Reconstituted glomerular IgA deposition, the level of albuminuria, and the glomerular injury score were not significantly different between aly/aly and B6 recipients at 12 weeks after the BMT (Figure 1d). The progression of albuminuria and glomerular injury with an increase of IgA-IgG IC (Figure 1e), mesangial cell proliferation, and mesangial matrix expansion were observed in the B6 recipient mice after 24 weeks (Figures 1f). On the other hand, although the transplanted aly/aly mice showed glomerular IgA deposition, they did not show either an increase of IgA-IgG IC and clear glomerular injury or a progression of albuminuria at 24 week after BMT (Figures 1a, c–f).

No Difference of Phlogogenic Capacity to Nephritogenic Antibody of Renal Resident Cells in both Aly/Aly and B6 Mice

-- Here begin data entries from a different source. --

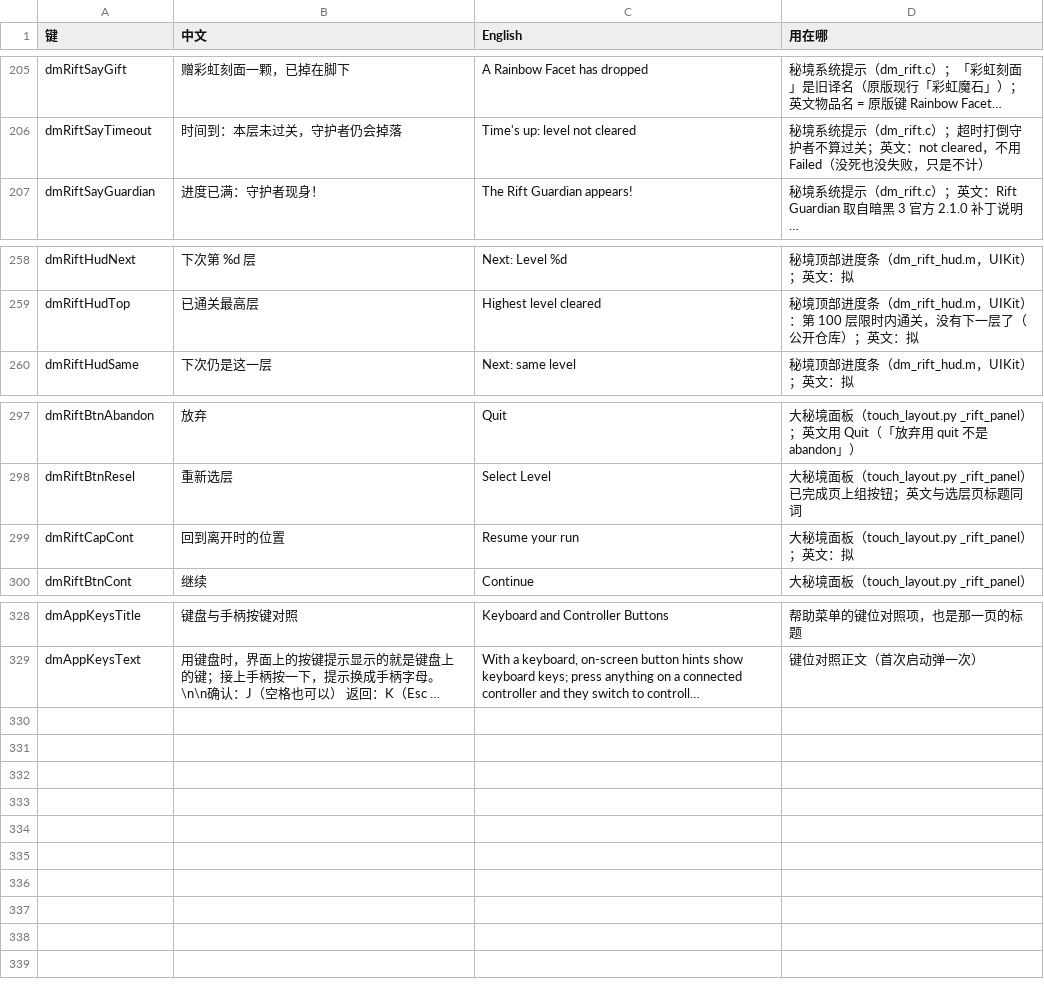
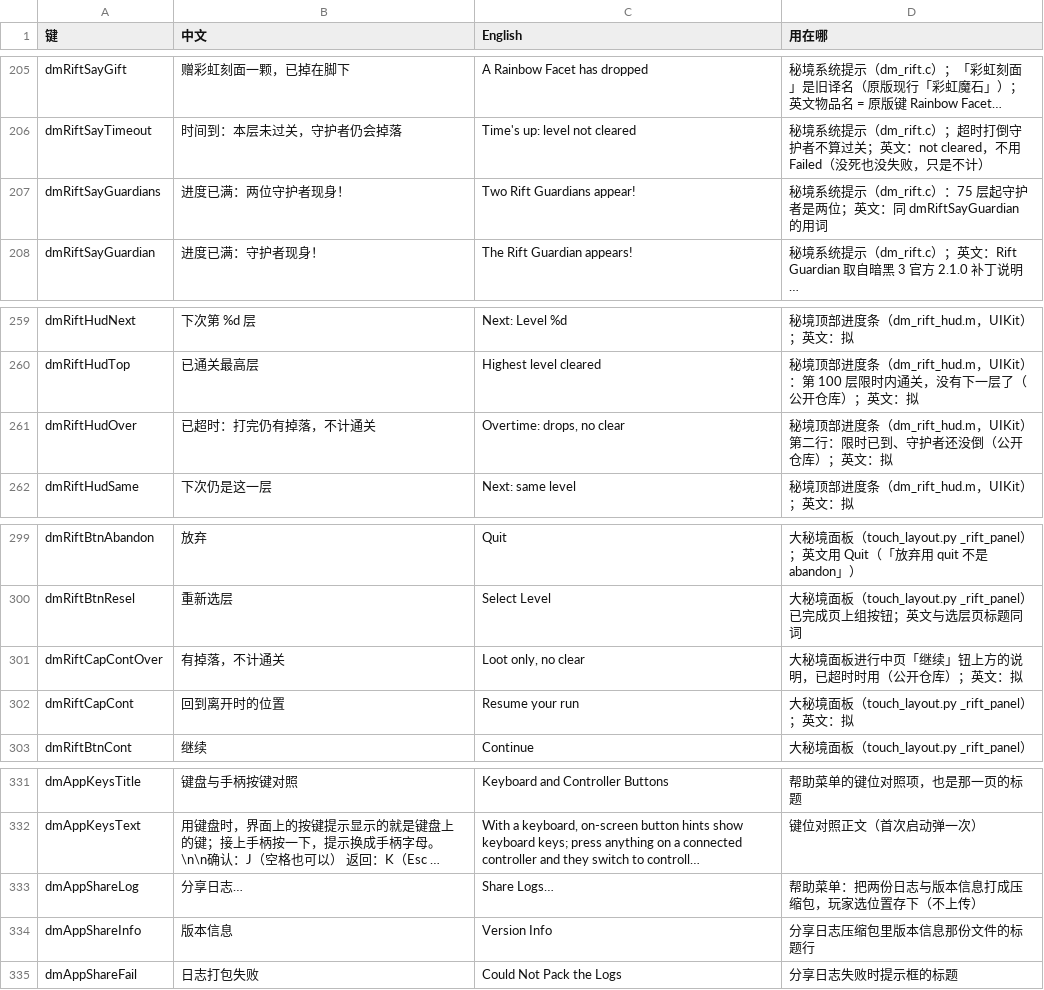
Before and after one commit to d2r-mobile/d2r-mobile, a TSV file: dm/i18n/ui_text.tsv, drawn as a sheet; only a part is shown, gaps mark what is left out; long unchanged cells end in …; the diff names each change by its address in the sheet, - before the commit and + after, or states it on an @@ line.

```diff
--- a/dm/i18n/ui_text.tsv
+++ b/dm/i18n/ui_text.tsv
+row 207: dmRiftSayGuardians | 进度已满：两位守护者现身！ | Two Rift Guardians appear! | 秘境系统提示（dm_rift.c）：75 层起守护者是两位；英文：同 dmRiftSayGuardian 的用词
+row 261: dmRiftHudOver | 已超时：打完仍有掉落，不计通关 | Overtime: drops, no clear | 秘境顶部进度条（dm_rift_hud.m，UIKit）第二行：限时已到、守护者还没倒（公开仓库）；英文：拟
+row 301: dmRiftCapContOver | 有掉落，不计通关 | Loot only, no clear | 大秘境面板进行中页「继续」钮上方的说明，已超时时用（公开仓库）；英文：拟
+row 333: dmAppShareLog | 分享日志… | Share Logs… | 帮助菜单：把两份日志与版本信息打成压缩包，玩家选位置存下（不上传）
+row 334: dmAppShareInfo | 版本信息 | Version Info | 分享日志压缩包里版本信息那份文件的标题行
+row 335: dmAppShareFail | 日志打包失败 | Could Not Pack the Logs | 分享日志失败时提示框的标题
```
Also changed, not shown: dm/i18n/literal_whitelist.tsv, 23 other files.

To approach underlying mechanism for the uncoupling of IgA deposition and progression of glomerular injury in aly/aly mice, we first checked the phlogogenic capacity to nephritogenic antibody of renal resident cells in both mice with or without the NIK mutation. MC-derived chemokine, MCP-1, mainly depending on NF-κB activation, is known as a key mediator for the progression of IC-induced glomerulonephritis (24). The primary MC from aly/aly and B6 mice was stimulated by heat-aggregated IgA and the MCP-1 production was evaluated, in order to exclude the possibility that an NIK mutation in the intrinsic renal cells of aly/aly mice may directly influence in vivo findings. MCP-1 production was increased in a time-dependent manner in both aly/aly and B6 mice (Figure 2a). In addition, these levels were not significantly different in both mice, suggesting that major chemokine production by MC after IgA deposition may be independent of the NIK mutation in aly/aly mice.

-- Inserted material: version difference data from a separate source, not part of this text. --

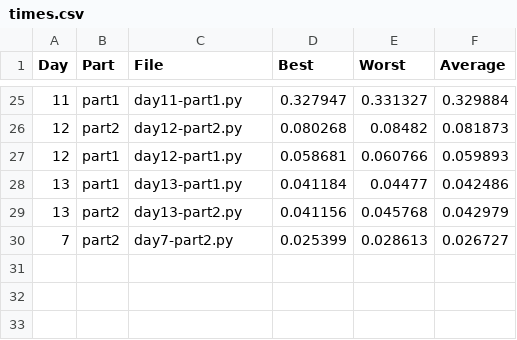
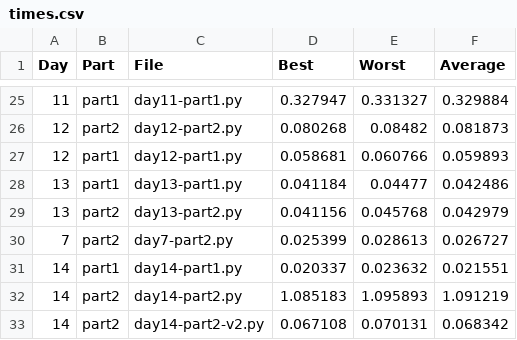
Before and after one commit to SuchithSridhar/AdventOfCode2024, a CSV file: times.csv, drawn as a sheet; only a part is shown, gaps mark what is left out; the diff names each change by its address in the sheet, - before the commit and + after, or states it on an @@ line.

```diff
--- a/times.csv
+++ b/times.csv
+row 31: 14 | part1 | day14-part1.py | 0.020337 | 0.023632 | 0.021551
+row 32: 14 | part2 | day14-part2.py | 1.085183 | 1.095893 | 1.091219
+row 33: 14 | part2 | day14-part2-v2.py | 0.067108 | 0.070131 | 0.068342
```
Also changed, not shown: 6 other files.
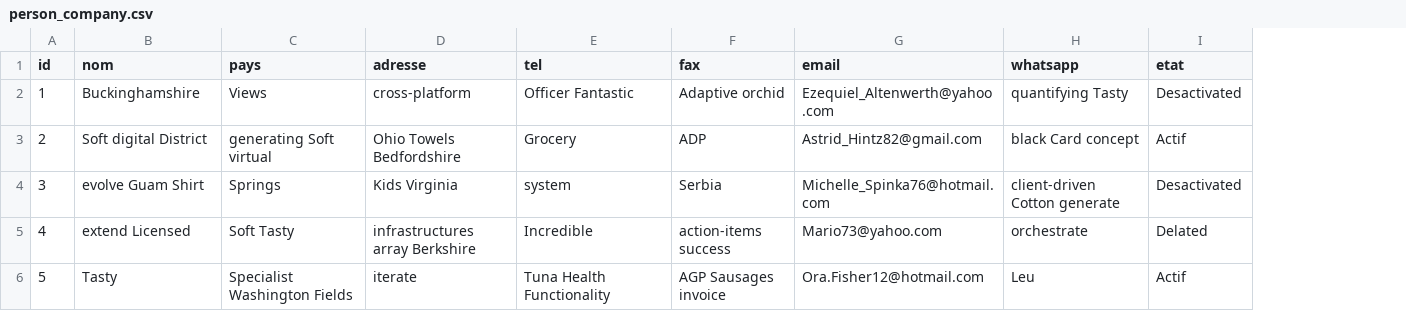
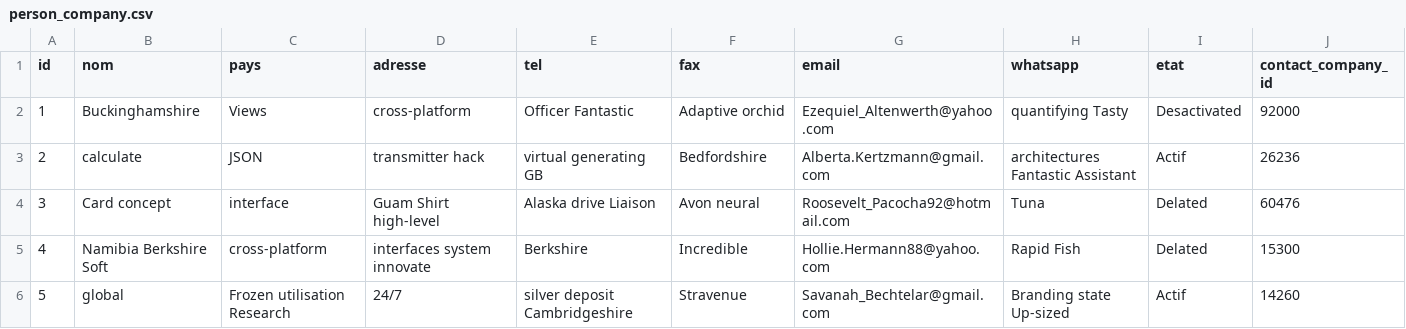
Before and after one commit to AfricomService/ManageConfigCorresp17, a CSV file: src/main/resources/config/liquibase/fake-data/person_company.csv, drawn as a sheet; only a part is shown; the diff covers the shown part only; the diff names each change by its address in the sheet, - before the commit and + after, or states it on an @@ line.

Commit message:
Ajout des fonctionnalités de contact company et personne company

```diff
--- a/src/main/resources/config/liquibase/fake-data/person_company.csv
+++ b/src/main/resources/config/liquibase/fake-data/person_company.csv
+column J (contact_company_id), rows 2-6: 92000 | 26236 | 60476 | 15300 | 14260
-B3 (nom): Soft digital District
+B3 (nom): calculate
-C3 (pays): generating Soft virtual
+C3 (pays): JSON
-D3 (adresse): Ohio Towels Bedfordshire
+D3 (adresse): transmitter hack
-E3 (tel): Grocery
+E3 (tel): virtual generating GB
-F3 (fax): ADP
+F3 (fax): Bedfordshire
-G3 (email): Astrid_Hintz82@gmail.com
+G3 (email): Alberta.Kertzmann@gmail.com
-H3 (whatsapp): black Card concept
+H3 (whatsapp): architectures Fantastic Assistant
-B4 (nom): evolve Guam Shirt
+B4 (nom): Card concept
-C4 (pays): Springs
+C4 (pays): interface
-D4 (adresse): Kids Virginia
+D4 (adresse): Guam Shirt high-level
-E4 (tel): system
+E4 (tel): Alaska drive Liaison
-F4 (fax): Serbia
+F4 (fax): Avon neural
-G4 (email): Michelle_Spinka76@hotmail.com
+G4 (email): Roosevelt_Pacocha92@hotmail.com
-H4 (whatsapp): client-driven Cotton generate
+H4 (whatsapp): Tuna
-I4 (etat): Desactivated
+I4 (etat): Delated
-B5 (nom): extend Licensed
+B5 (nom): Namibia Berkshire Soft
-C5 (pays): Soft Tasty
+C5 (pays): cross-platform
-D5 (adresse): infrastructures array Berkshire
+D5 (adresse): interfaces system innovate
-E5 (tel): Incredible
+E5 (tel): Berkshire
-F5 (fax): action-items success
+F5 (fax): Incredible
-G5 (email): Mario73@yahoo.com
+G5 (email): Hollie.Hermann88@yahoo.com
-H5 (whatsapp): orchestrate
+H5 (whatsapp): Rapid Fish
-B6 (nom): Tasty
+B6 (nom): global
-C6 (pays): Specialist Washington Fields
+C6 (pays): Frozen utilisation Research
-D6 (adresse): iterate
+D6 (adresse): 24/7
-E6 (tel): Tuna Health Functionality
+E6 (tel): silver deposit Cambridgeshire
-F6 (fax): AGP Sausages invoice
+F6 (fax): Stravenue
-G6 (email): Ora.Fisher12@hotmail.com
+G6 (email): Savanah_Bechtelar@gmail.com
-H6 (whatsapp): Leu
+H6 (whatsapp): Branding state Up-sized
```
Also changed, not shown: 30 edited cells elsewhere in this file, 10 other files.
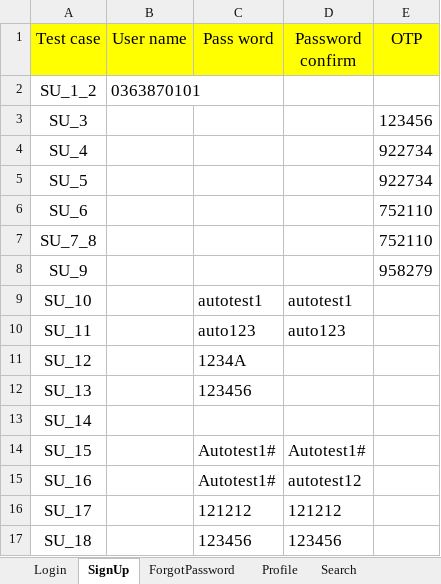
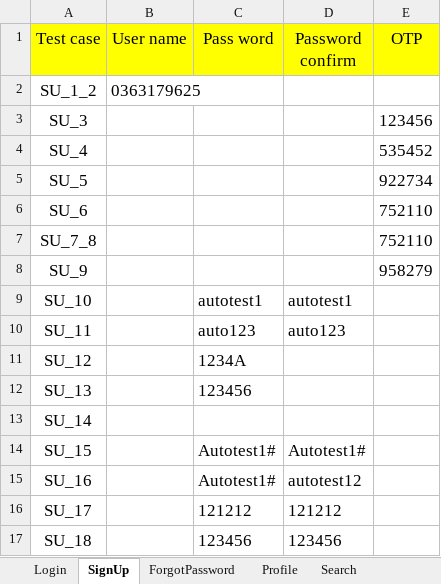
Before and after one commit to hung2602/auto-test, an Excel workbook: data/DataTestOnplus.xlsx, sheet SignUp, drawn as a sheet; values as stored, in another font and other column widths than the file's, no borders; the diff names each change by its address in the sheet, - before the commit and + after, or states it on an @@ line.

Commit message:
update base test

```diff
--- a/data/DataTestOnplus.xlsx (sheet SignUp)
+++ b/data/DataTestOnplus.xlsx (sheet SignUp)
-B2 (User name): 0363870101
+B2 (User name): 0363179625
-E4 (OTP): 922734
+E4 (OTP): 535452
```
Also changed, not shown: 23 other files.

Figure 2. Identical phlogogenic capacity of renal resident cells in aly/aly and B6 mice.

(a) To confirm the nephritogenic capacity to of renal resident cells in aly/aly and B6 mice, chemokine expressions, such as MCP-1, were examined with mesangial cells from both mice under stimulation with IgA IC. MCP-1 concentrations in supernatants of both mice were not significantly different (n = 3, each). (b) Next to confirm phlogonenic capacity of aly/aly mice, anti-GBM glomerulonephritis was induced in aly/aly and B6 mice (n = 3 each). An influx of PMN (arrow head) was shown in the glomerulus of both mice. The number of PMN in the glomerulus of aly/aly and B6 mice were not significantly different. Data are presented as mean ± SD.

No Difference of the Response of Anti-GBM GN in Aly/Aly Mice and B6 Mice

To further examine the phlogogenic capacity of aly/aly mice, we next used a different acute in vivo model. Anti-GBM GN was induced in aly/aly and B6 mice. In both mice, we observed a glomerular PMN influx, and the number of PMN in these glomeruli was not significantly different between aly/aly and B6 mice (Figure 2b). Thus, the acute phlogogenic capacity of aly/aly mice is not different from B6 mice.

The Uncoupling of Glomerular IgA Deposition and Disease Progression in Transplanted Aly/Aly Mice from the IgAN Prone Mice

In BMT from line A, IgG co-deposition at 24 weeks of age in aly/aly mice was less than that of B6 mice in association with lower levels of serum IgA-IgG IC (Figure 1). To assess whether lower IgG IC formation and its glomerular deposition may result in an uncoupling in aly/aly mice, we transplanted BM from grouped ddY mice line B, which show poorer prognosis in association with higher IC formation than line A [15]. Serum levels of IgA-IgG IC formation at 24 weeks in aly/aly mice transplanted from line B were variable but higher than those from line A (Figure 1e and 2a). Although they were lower than those in the control B6 on average, some of aly/aly recipients from line B (more than 2.5; N = 5) (Figure 3a) showed similar levels of serum IgA-IgG IC and IgG co-deposition as the control (Figure 3b). However, even in the selected aly/aly mice (n = 5) that showed similar amounts of serum IgA-IgG IC and IgG codepositions as the B6 control (n = 5), the progression of renal damage, including albuminuria and an injury score, was absent (Figure 3c) as compared to BMT from line A. This is associated with the lack of F4/80 (macrophages) and CD4+ T cells infiltration (Figure 3d).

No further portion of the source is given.